Watch your MANRS: Akamai, Amazon, Netflix, Microsoft, Google, and pals join internet routing security effort

Watch your MANRS: Akamai, Amazon, Netflix, Microsoft, Google, and pals join internet routing security effort

Filtering, anti-spoofing, coordination, validation to prevent crooks, spies hijacking victims’ connections.

A community effort to improve the internet’s routing security has won the backing of some of the web’s biggest names.

Amazon, Google, Facebook, Microsoft, Akamai, and Netflix, among others, have signed up to the Mutually Agreed Norms for Routing Security (MANRS) group, in their roles as content delivery networks (CDNs) and cloud providers (CPs).

BBC Suggests Broadband ISP Levy to Replace UK TV Licence Fee

BBC Suggests Broadband ISP Levy to Replace UK TV Licence Fee

The BBC has given its response to the UK Government’s (DCMS) consultation on their proposal to decriminalise TV licence fee evasion, which among other things includes a suggestion that the fee could be replaced by a levy or tax on consumer broadband bills. But they are not “advocating” for that, yet.

At present a colour TV licence costs £157.50 per year (up £3 on the previous fee) and a black and white licence costs £53 (up £1), while those who are blind (severely sight impaired) can apply for a 50% concession on that charge. The current payment system is court-enforced and can attract a criminal sanction if somebody fails to pay, which has long caused disagreement.

NHS launches messaging service for people with suspected coronavirus symptoms

NHS launches messaging service for people with suspected coronavirus symptoms

The UK National Health Service (NHS) has launched a messaging service to provide regular check-ins for people staying at home with suspected coronavirus symptoms.

The healthcare system will send daily texts to new patients who register their symptoms of Covid-19 and contact details with the 111 online service.

According to the NHS the messages will check how people are, and make sure that those who require help, get them through their isolation period.

Microsoft warns hospitals about VPN cyberattacks during coronavirus

Microsoft warns hospitals about VPN cyberattacks during coronavirus

The tech giant notes that as more people work remotely, a new breed of hacker could attack.

Up to 80% of Americans are on government-mandated lockdowns, forcing many of them to work from home while they keep away from the office to avoid spreading the novel coronavirus.

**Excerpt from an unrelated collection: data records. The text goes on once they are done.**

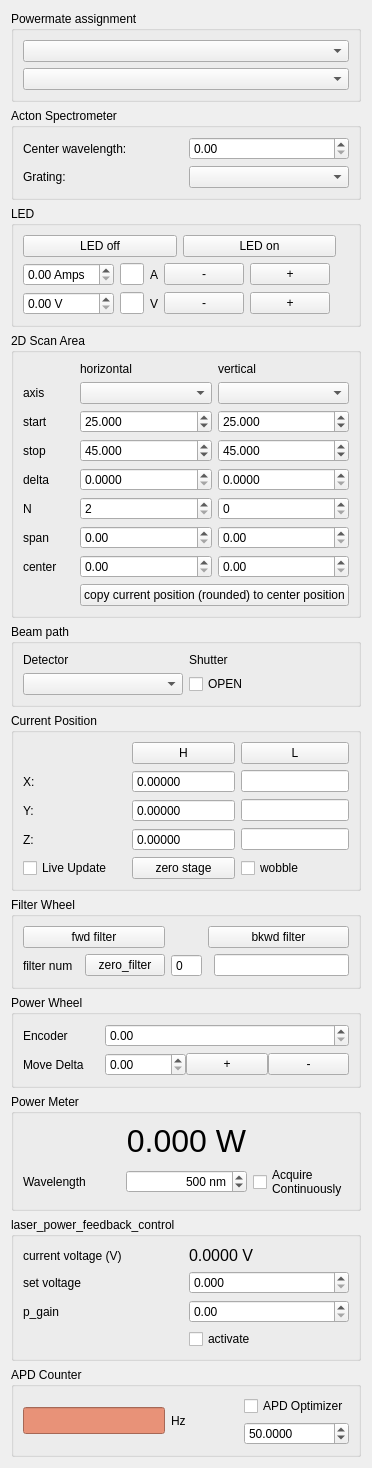
This is ir_microscope/ir_quick_access.ui in PromuInstrument/stackbot as Qt 5 draws it before an edit. The edited form follows.
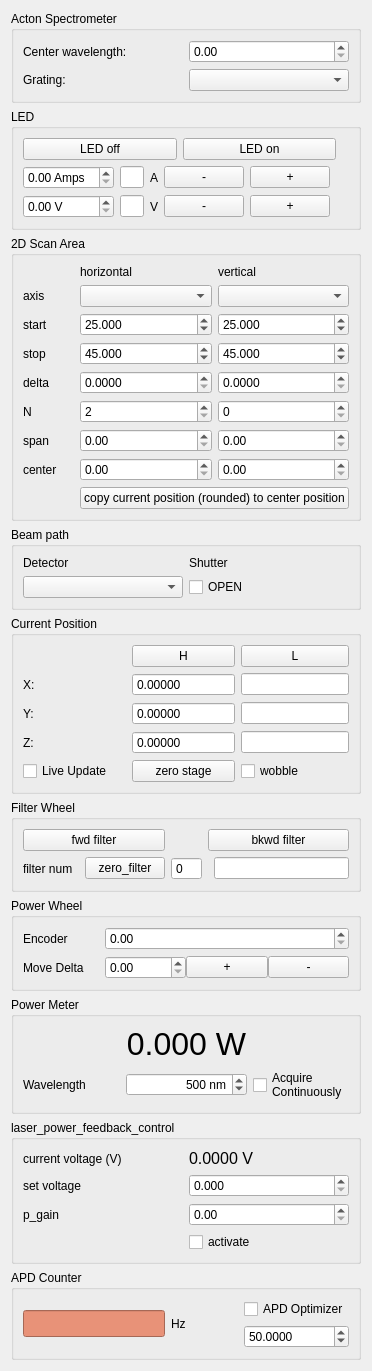
This is the edited form.

Commit message: [ir_microscope] as of 06/07/2018. Added 3rd powermate.

What changed in the file:
```diff
--- a/ir_microscope/ir_quick_access.ui
+++ b/ir_microscope/ir_quick_access.ui
@@ -7,28 +7,13 @@
     <x>0</x>
     <y>0</y>
     <width>372</width>
-    <height>1268</height>
+    <height>1322</height>
    </rect>
   </property>
   <property name="windowTitle">
    <string>Form</string>
   </property>
   <layout class="QVBoxLayout" name="verticalLayout">
-   <item>
-    <widget class="QGroupBox" name="gridGroupBox">
-     <property name="title">
-      <string>Powermate assignment</string>
-     </property>
-     <layout class="QGridLayout" name="gridLayout_6">
-      <item row="1" column="0">
-       <widget class="QComboBox" name="powermate_1_comboBox"/>
-      </item>
-      <item row="0" column="0">
-       <widget class="QComboBox" name="powermate_0_comboBox"/>
-      </item>
-     </layout>
-    </widget>
-   </item>
    <item>
     <widget class="QGroupBox" name="acton_spectrometer_groupBox">
      <property name="title">
```
Left out of the diff: 34 changed lines with no effect on the pictures. The commit also changes 2 other files.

Many of these people use technology to access their work called virtual private networks, or VPNs. And now Microsoft says that those companies — and specifically health care workers — need to be on the lookout for a different breed of threats that come from them.

Europe develops coronavirus tracking app meant to also preserve privacy

Europe develops coronavirus tracking app meant to also preserve privacy

A pan-European initiative shares code for an app that’s designed to warn people, without violating their privacy, when to self-isolate.

Researchers and scientists across Europe are collaborating to develop apps that can track the spread of the coronavirus without violating the EU’s stringent privacy regulations.

The Pan-European Privacy Preserving Proximity Tracing initiative (PEPP-PT) announced on Wednesday that it was releasing code for an app that it believes will allow for contact tracing while still abiding by the General Data Protection Regulation (GDPR). As part of the initiative, 130 academics from eight countries have worked on the code, which will analyse Bluetooth pings between devices to keep track of who people have come into contact with.